    • “. . .on sale in this country. . .” A commercial offer for sale made by a foreign entity that is directed to a United States customer at its place of business in the United States may serve as an invalidating activity. A commercial offer for sale under 102(b) is “one which the other party could make into a binding contract by simple acceptance. In re Caveny, 761, F.2d 671 (Fed. Cir. 1985) Grp. One Ltd. V. Hallmark Cards, Inc., 254 F.3d 1041 (Fed. Cir. 2012)
    • Ready for patenting An invention is ready for patenting if the claimed invention is: 1. Reduced to practice; or 2. Depicted in drawings or other descriptions “that were sufficiently specific to enable a person skilled in the art to practice the invention. This does not require a detailed “element-by-element analysis on the prototypes and products samples on which it was working prior to the critical date.” Pfaff
    • Purchase order February 8, 2005: Hamilton Beach issues purchase order to foreign supplier for manufacture of Stay or Go® slow cooker. February 25, 2005: Supplier confirms receipt of purchase order via email and notes it will begin production of the slow cookers after receiving Hamilton Beach’s “release.”
    • Purchase order February 8, 2005: Hamilton Beach issues purchase order to foreign supplier for manufacture of Stay or Go® slow cooker. Offer to buy February 25, 2005: Supplier confirms receipt of purchase order via email and notes it will begin production of the slow cookers after receiving Hamilton Beach’s “release.” Offer to sell – it is at this point that the commercial offer for sale was made. Hamilton Beach could make into a binding contract by simple acceptance.
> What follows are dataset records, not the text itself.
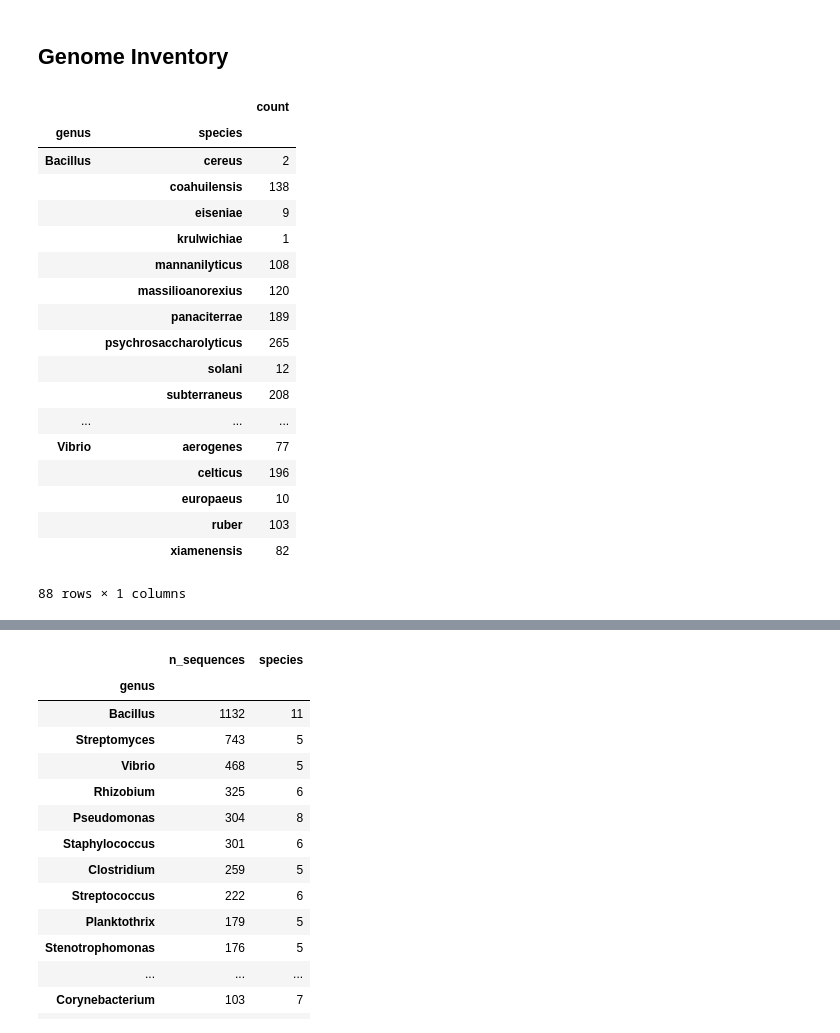
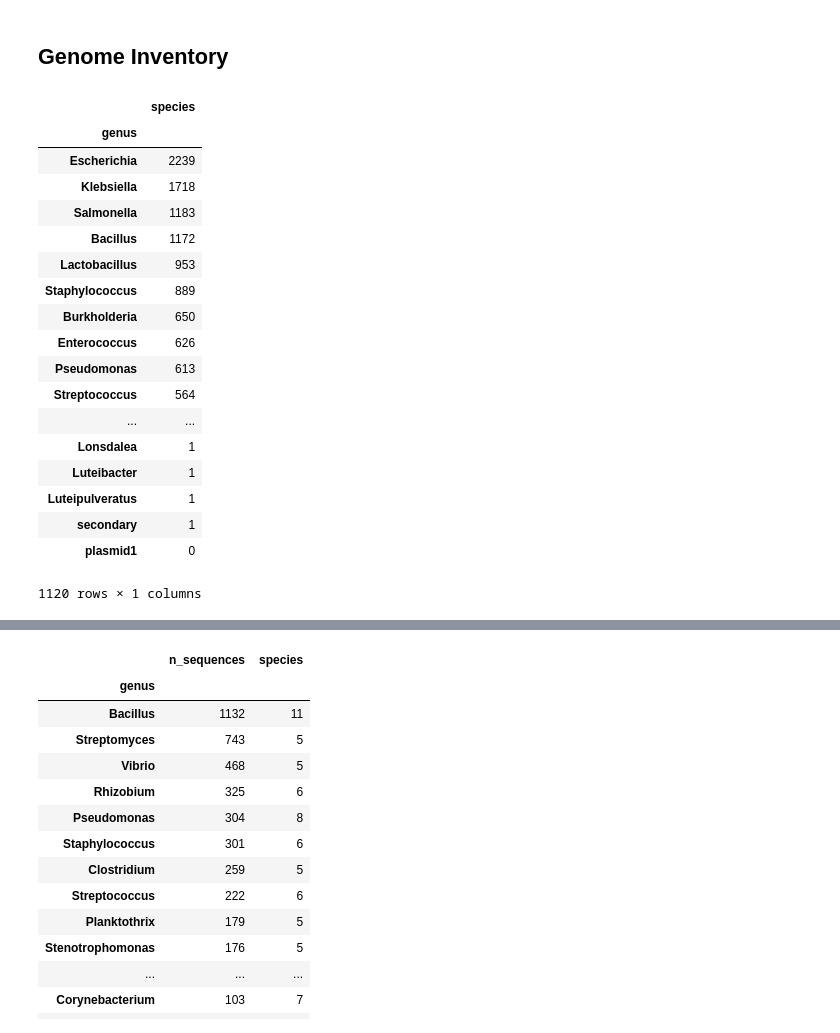
Before and after one commit to sergeman/fastai-genomic, a Jupyter notebook: ipynb/embedding 3d visualisation.ipynb, the cells around one changed output, grey strips where cells are left out. Drawn from its saved outputs; the diff is of its cells as text; code cells hidden in the pictures.

```diff
--- a/ipynb/embedding 3d visualisation.ipynb
+++ b/ipynb/embedding 3d visualisation.ipynb
@@ -160,25 +178,24 @@ Consider using IPython.display.IFrame instead
 # %%
-all_fastas = sequence.Dna2VecList.from_folder("/data/genomes/GenSeq_fastas/train").descriptions
-inventory = pd.DataFrame(data=[l.split()[1:3] for l in all_fastas], columns=["genus","species" ]).groupby(["genus", "species"]).agg({"species": "count"})
-inventory.columns=["count"]
-inventory
+inventory = pd.DataFrame(data=[l.split()[1:3] for l in all_fastas], columns=["genus","species" ])
-# %% [output]
-|  |  | count |
-| genus | species |  |
-| Bacillus | cereus | 2 |
-|  | coahuilensis | 138 |
-|  | eiseniae | 9 |
-|  | krulwichiae | 1 |
-|  | mannanilyticus | 108 |
-|  | massilioanorexius | 120 |
-|  | panaciterrae | 189 |
-|  | psychrosaccharolyticus | 265 |
-|  | solani | 12 |
-|  | subterraneus | 208 |
-| ... | ... | ... |
-| Vibrio | aerogenes | 77 |
-|  | celticus | 196 |
-|  | europaeus | 10 |
-|  | ruber | 103 |
-|  | xiamenensis | 82 |
-88 rows × 1 columns
+# %%
+inventory.groupby("genus").agg({"species":"count"}).sort_values("species",ascending=False)
+# %% [output]
+|  | species |
+| genus |  |
+| Escherichia | 2239 |
+| Klebsiella | 1718 |
+| Salmonella | 1183 |
+| Bacillus | 1172 |
+| Lactobacillus | 953 |
+| Staphylococcus | 889 |
+| Burkholderia | 650 |
+| Enterococcus | 626 |
+| Pseudomonas | 613 |
+| Streptococcus | 564 |
+| ... | ... |
+| Lonsdalea | 1 |
+| Luteibacter | 1 |
+| Luteipulveratus | 1 |
+| secondary | 1 |
+| plasmid1 | 0 |
+1120 rows × 1 columns
```
Also changed, not shown: parts of 14 cells of this notebook, 3 other files.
    • Holding Hamilton Beach’s asserted claims are invalid under the on-sale bar of § 102(b).
    • Fair Use of References at the USPTO • Magistrate judge in Minnesota finds that the copying and use of copyrighted reference at the USPTO is fair use. • “[T]his Court concludes that [defendant] Is entitled to the fair use defense as a matter of law and recommends that the District Court grant [defendant]’s motion for summary judgment” JEFFREY J. KEYES, United States Magistrate Judge in American Institute of Physics, John Wiley & Sons, Inc., and Wiley Periodicals, Inc., v. Schwegman Lundberg & Woessner, P.A., and John Doe Nos. 1-10
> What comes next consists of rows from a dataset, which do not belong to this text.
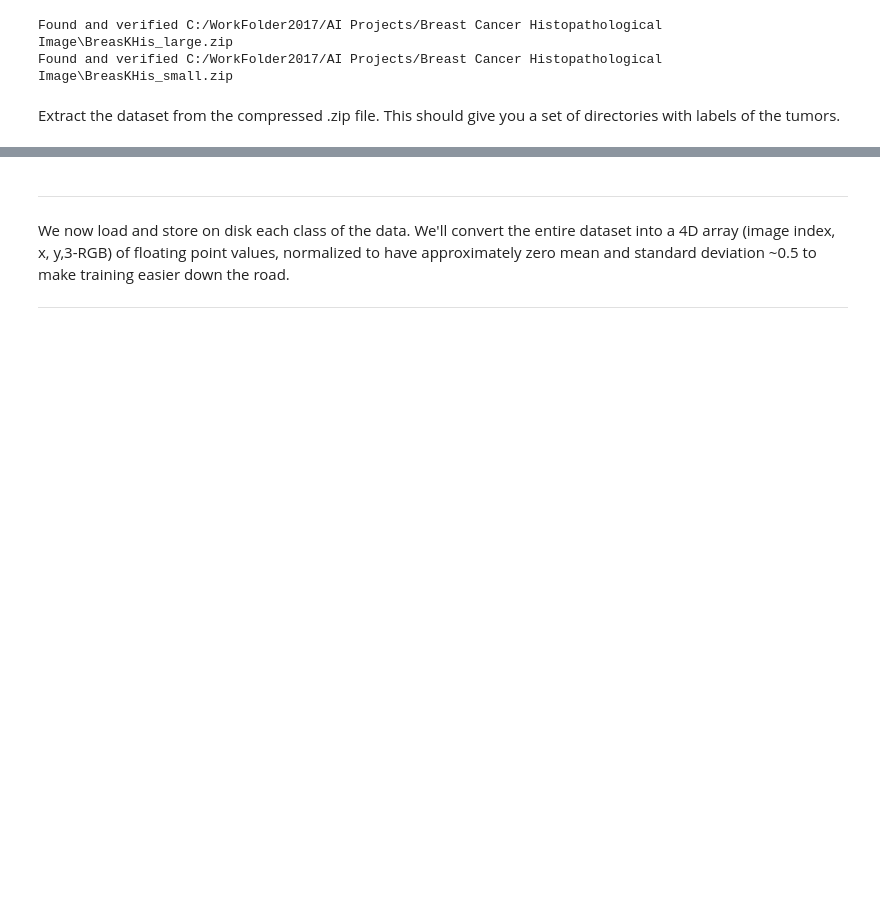
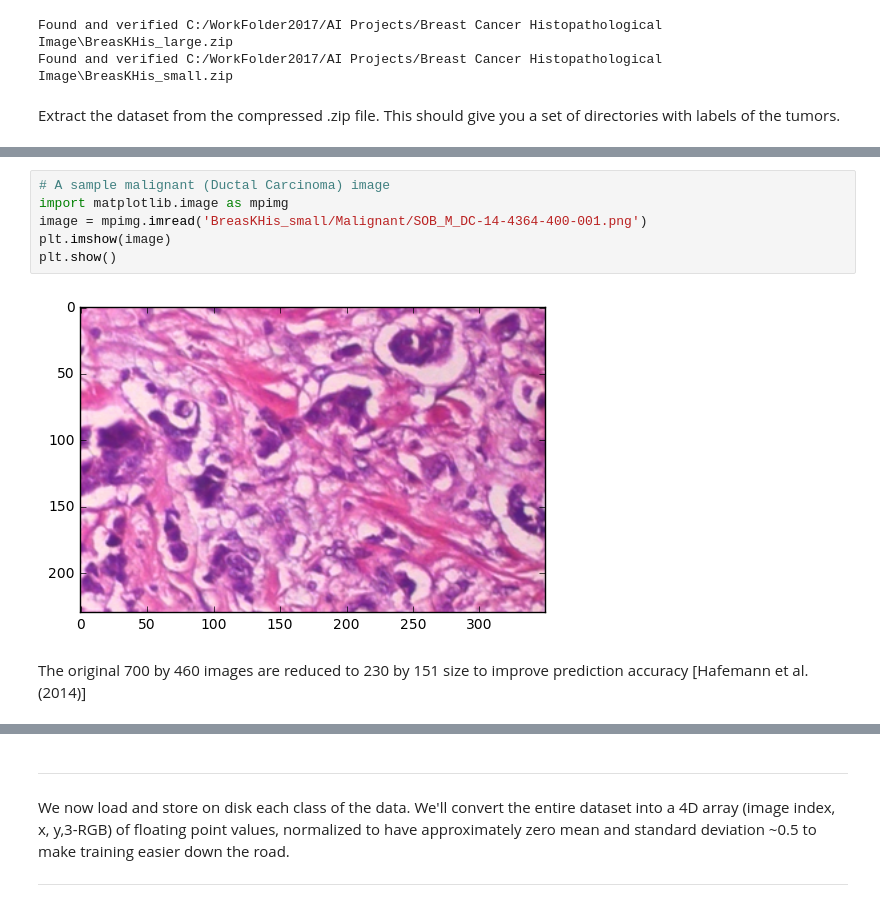
Before and after one commit to WedamN/Breast_Cancer_Image_Recognition, a Jupyter notebook: DeepLearningBreasKHis.ipynb, the cells around one changed output, grey strips where cells are left out. Saved outputs shown, nothing was run; the diff lists cells and outputs as text; blank space fills up the shorter version.

```diff
--- a/DeepLearningBreasKHis.ipynb
+++ b/DeepLearningBreasKHis.ipynb
@@ -119,0 +121,10 @@ Image(filename='BreasKHis_large/Adenosis/SOB_B_A-14-22549AB-400-001.png')
+# %%
+# A sample malignant (Ductal Carcinoma) image
+import matplotlib.image as mpimg
+image = mpimg.imread('BreasKHis_small/Malignant/SOB_M_DC-14-4364-400-001.png')
+plt.imshow(image)
+plt.show()
+# %% [output]
+[figure, added]
+# %% [markdown]
+The original 700 by 460 images are reduced to 230 by 151 size to improve prediction accuracy [Hafemann et al.(2014)]
```
Also changed, not shown: parts of 41 cells of this notebook.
    • • Questions?
    • Pre and Post AIA - Design Patent Prior Art App filed in foreign country 3rd Party files Same inventor files Foreign App granted or publishes in US and published <12 months Pre-AIA 3rd party’s publication is 102(e) if filed in or designated the U.S. and published in English; or 102(a) prior art - If prior invention date, can overcome with declaration Post AIA 3rd party’s publication is prior art, but exceptions 102(b)(1)(B) or 102(b)(2)(B) apply the subject matter disclosed had, before such subject matter was effectively filed under subsection (a)(2), been publicly disclosed by the inventor or a joint inventor or another who obtained the subject matter disclosed directly or indirectly from the inventor or a joint inventor;
    • Pre and Post AIA - Design Patent Prior Art App filed in foreign country 3rd Party files Same inventor files Foreign App granted or publishes in US and published <12 months Pre-AIA -same as before -may be able to overcome with declaration Post AIA 3rd party’s publication is prior art; no exceptions apply with just these facts
    • Pre and Post AIA - Design Patent Prior Art App filed in foreign country Foreign App granted and published Same inventor files in US >12 months Pre-AIA Publication is prior art. 102(d) maybe even 102(b) Post AIA Publication is prior art under 102(a)(1), exception may apply (a) Novelty; Prior Art.—A person shall be entitled to a patent unless— (1) the claimed invention was patented, described in a printed publication, or in public use, on sale, or otherwise available to the public before the effective filing date of the claimed invention;